President Obama signed a bill Friday that requires all food companies to label products with genetically modified ingredients for the first time.
Congress two weeks ago passed the legislation mandating most foods carry an on-package label with words, a symbol or a smartphone scan code disclosing the presence of GMOs.
The U.S. Department of Agriculture has two years to write the rules, pre-empting a GMO Vermont law that kicked in earlier this month.
Food companies initially fought for voluntary labeling but eventually acquiesced to the compromise. Food makers argue GMOs are safe, but skeptics had pushed for stricter laws over fear of possible health and environmental risks.
The food industry says 75 percent to 80 percent of foods contain genetically modified ingredients — most of those corn- and soy-based. The Food and Drug Administration says they are safe to eat.
Two Minnesota companies, General Mills and Hormel, had already rolled out on-package GMO labels on their products in anticipation of Vermont’s laws. Other Minnesota firms, Land O’Lakes and Cargill, eventually supported the legislation as well.

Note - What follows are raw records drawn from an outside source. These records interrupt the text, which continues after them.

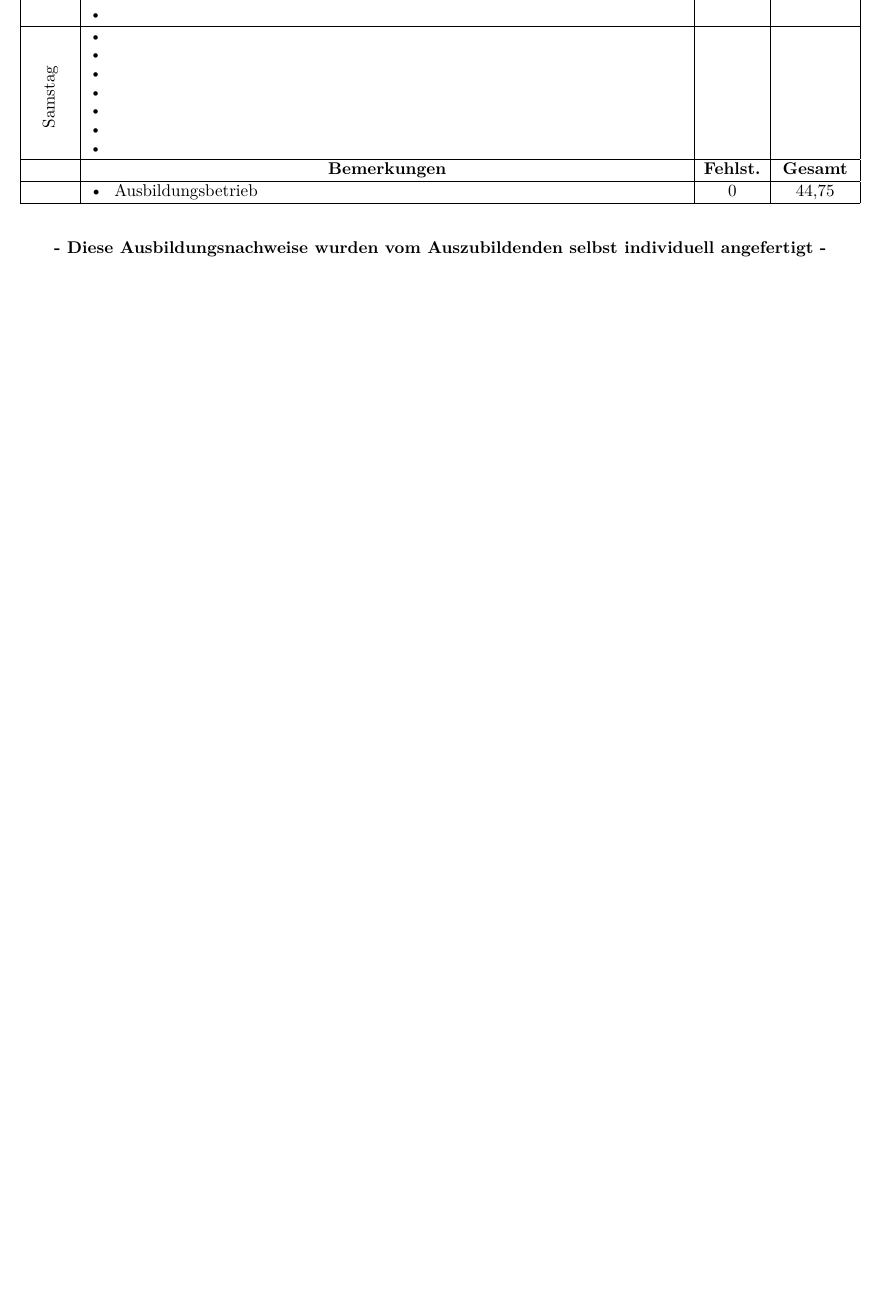
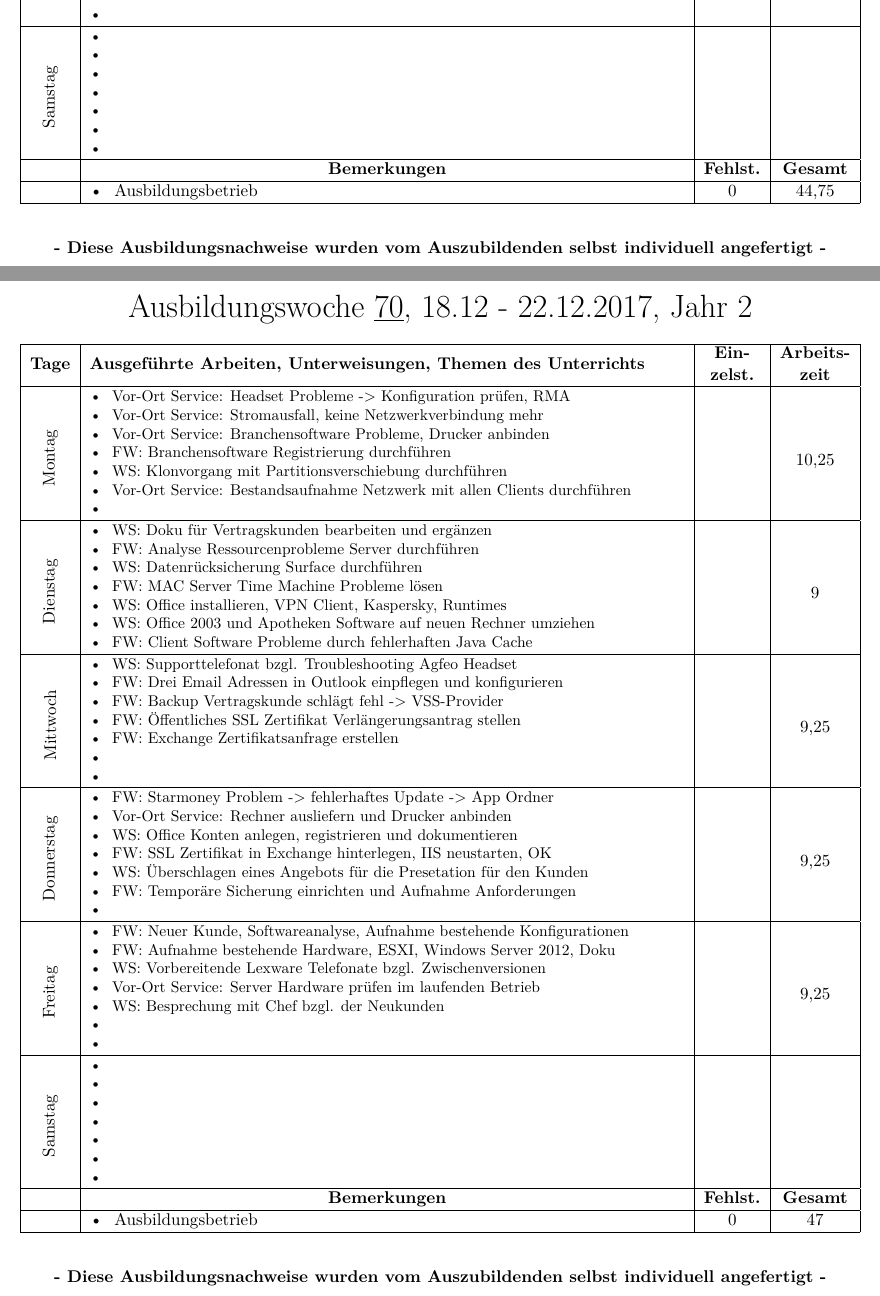
Before and after one commit to PizzaLover/Heft, a LaTeX document (Berichtsheft.tex, which reads Ausbildungsnachweise/70.tex): part of page 69 of 69 before the commit and two parts of pages 69 and 70 of 70 after it, the two joined at a grey line, cut so that both start at the same text, the shorter picture padded with empty space. The pictures show the PDF file Berichtsheft.pdf that the author committed with the source.

Commit message:
70 and 71

```diff
--- /dev/null
+++ b/Ausbildungsnachweise/70.tex
@@ -0,0 +1,48 @@
+\Titelzeile{70}{18.12}{22.12.2017}{2}
+\Tabelle{
+	\Inhalt{Montag}{
+	\textbullet~ Vor-Ort Service: Headset Probleme -> Konfiguration prüfen, RMA\par
+	\textbullet~ Vor-Ort Service: Stromausfall, keine Netzwerkverbindung mehr\par
+	\textbullet~ Vor-Ort Service: Branchensoftware Probleme, Drucker anbinden\par
+	\textbullet~ FW: Branchensoftware Registrierung durchführen\par
+	\textbullet~ WS: Klonvorgang mit Partitionsverschiebung durchführen\par
+	\textbullet~ Vor-Ort Service: Bestandsaufnahme Netzwerk mit allen Clients durchführen\par
+	\textbullet~
+	}{}{10,25}
+	\Inhalt{Dienstag}{
+	\textbullet~ WS: Doku für Vertragskunden bearbeiten und ergänzen\par
+	\textbullet~ FW: Analyse Ressourcenprobleme Server durchführen\par
+	\textbullet~ WS: Datenrücksicherung Surface durchführen\par
+	\textbullet~ FW: MAC Server Time Machine Probleme lösen\par
+	\textbullet~ WS: Office installieren, VPN Client, Kaspersky, Runtimes\par
+	\textbullet~ WS: Office 2003 und Apotheken Software auf neuen Rechner umziehen\par
+	\textbullet~ FW: Client Software Probleme durch fehlerhaften Java Cache
+	}{}{9}
+	\Inhalt{Mittwoch}{
+	\textbullet~ WS: Supporttelefonat bzgl. Troubleshooting Agfeo Headset\par
+	\textbullet~ FW: Drei Email Adressen in Outlook einpflegen und konfigurieren\par
+	\textbullet~ FW: Backup Vertragskunde schlägt fehl -> VSS-Provider\par
+	\textbullet~ FW: Öffentliches SSL Zertifikat Verlängerungsantrag stellen\par
+	\textbullet~ FW: Exchange Zertifikatsanfrage erstellen\par
+	\textbullet~ \par
+	\textbullet~
+	}{}{9,25}
+	\Inhalt{Donnerstag}{
+	\textbullet~ FW: Starmoney Problem -> fehlerhaftes Update -> App Ordner\par
+	\textbullet~ Vor-Ort Service: Rechner ausliefern und Drucker anbinden\par
+	\textbullet~ WS: Office Konten anlegen, registrieren und dokumentieren\par
+	\textbullet~ FW: SSL Zertifikat in Exchange hinterlegen, IIS neustarten, OK\par
+	\textbullet~ WS: Überschlagen eines Angebots für die Presetation für den Kunden\par
+	\textbullet~ FW: Temporäre Sicherung einrichten und Aufnahme Anforderungen\par
+	\textbullet~
+	}{}{9,25}
+	\Inhalt{Freitag}{
+	\textbullet~ FW: Neuer Kunde, Softwareanalyse, Aufnahme bestehende Konfigurationen\par
+	\textbullet~ FW: Aufnahme bestehende Hardware, ESXI, Windows Server 2012, Doku\par
+	\textbullet~ WS: Vorbereitende Lexware Telefonate bzgl. Zwischenversionen\par
+	\textbullet~ Vor-Ort Service: Server Hardware prüfen im laufenden Betrieb\par
+	\textbullet~ WS: Besprechung mit Chef bzgl. der Neukunden\par
+	\textbullet~ \par
+	\textbullet~
+	}{}{9,25}
+	\Inhalt{Samstag}{
```
Also changed, not shown: Ausbildungsnachweise/71.tex (added, +61 -0 lines), Berichtsheft.tex (+2 -0 lines), Berichtsheft.pdf, PDFs/70.pdf (added), PDFs/71.pdf (added), Ausbildungsnachweise/70.tex (13 more changed lines).
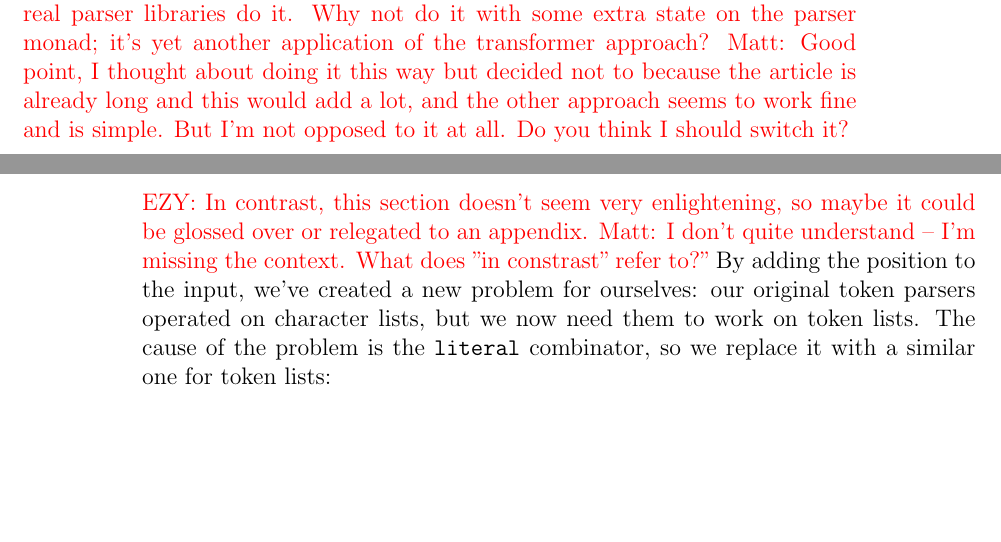
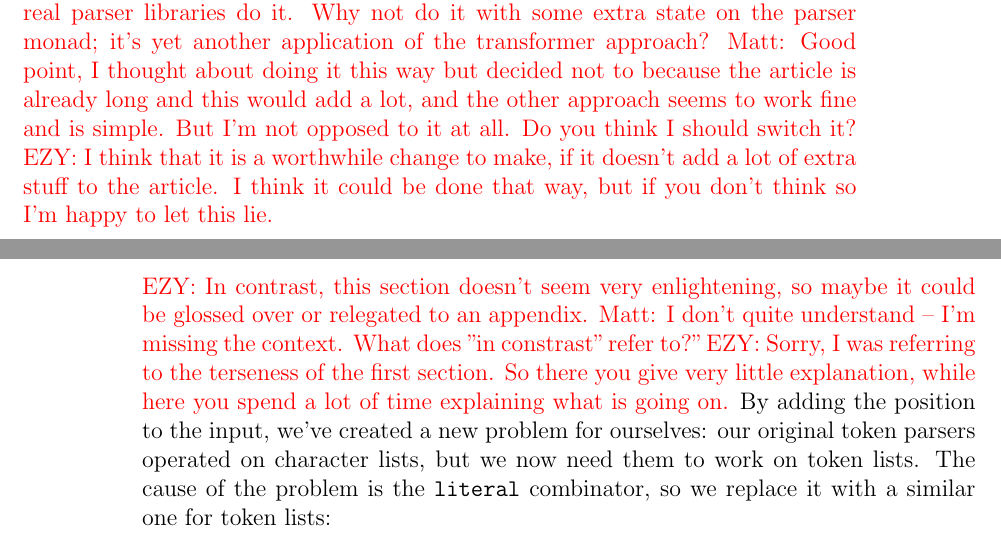
Before and after one commit to ezyang/tmr-issue22, a LaTeX document (article.tex): two parts of pages 17 and 18 of 26, joined at a grey line, cut so that both start at the same text, the shorter picture padded with empty space. Compiled offline with pdfLaTeX; an older LaTeX class or package is replaced by its successor.

Commit message:
Updates
Signed-off-by: Edward Z. Yang <ezyang@mit.edu>

```diff
--- a/article.tex
+++ b/article.tex
@@ -745,6 +747,9 @@ transformer approach?}
 the article is already long and this would add a lot, and the other approach
 seems to work fine and is simple.
 But I'm not opposed to it at all.  Do you think I should switch it?}
+\EZY{I think that it is a worthwhile change to make, if it doesn't add a lot
+of extra stuff to the article.  I think it could be done that way, but if
+you don't think so I'm happy to let this lie.}
 \begin{verbatim}
 type Token = (Char, Int, Int)
 chr  (a, _, _)  =  a
@@ -766,6 +771,9 @@ countLineCol = reverse . snd . foldl f ((1, 1), [])
 it could be glossed over or relegated to an appendix.}
 \Matt{I don't quite understand -- I'm missing the context.
 What does "in constrast" refer to?"}
+\EZY{Sorry, I was referring to the terseness of the first section. So there
+you give very little explanation, while here you spend a lot of time explaining
+what is going on.}
 By adding the position to the input, we've created a new problem
 for ourselves: our original token parsers operated on
 character lists, but we now need them to work on token lists.
```
Also changed, not shown: article.tex (2 more changed lines), 1 other file.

“This is an extremely positive development for consumers who want more information about the food they purchase and consume and for the food industry who now has a national, uniformed labeling standard,” Cargill said in a statement Friday.
Lobbying efforts will now pivot toward the USDA as it defines the rules for implementing the law.
A likely point of contention will be making a distinction between foods with GMOs and those made with GMOs during processing but that contain nearly no trace of them in the final product.
Some GMO critics are worried the smartphone code doesn’t offer enough transparency.
But the bill requires the USDA to study any potential problems consumers face with the scan code within a year after use begins.
The Associated Press contributed to this report.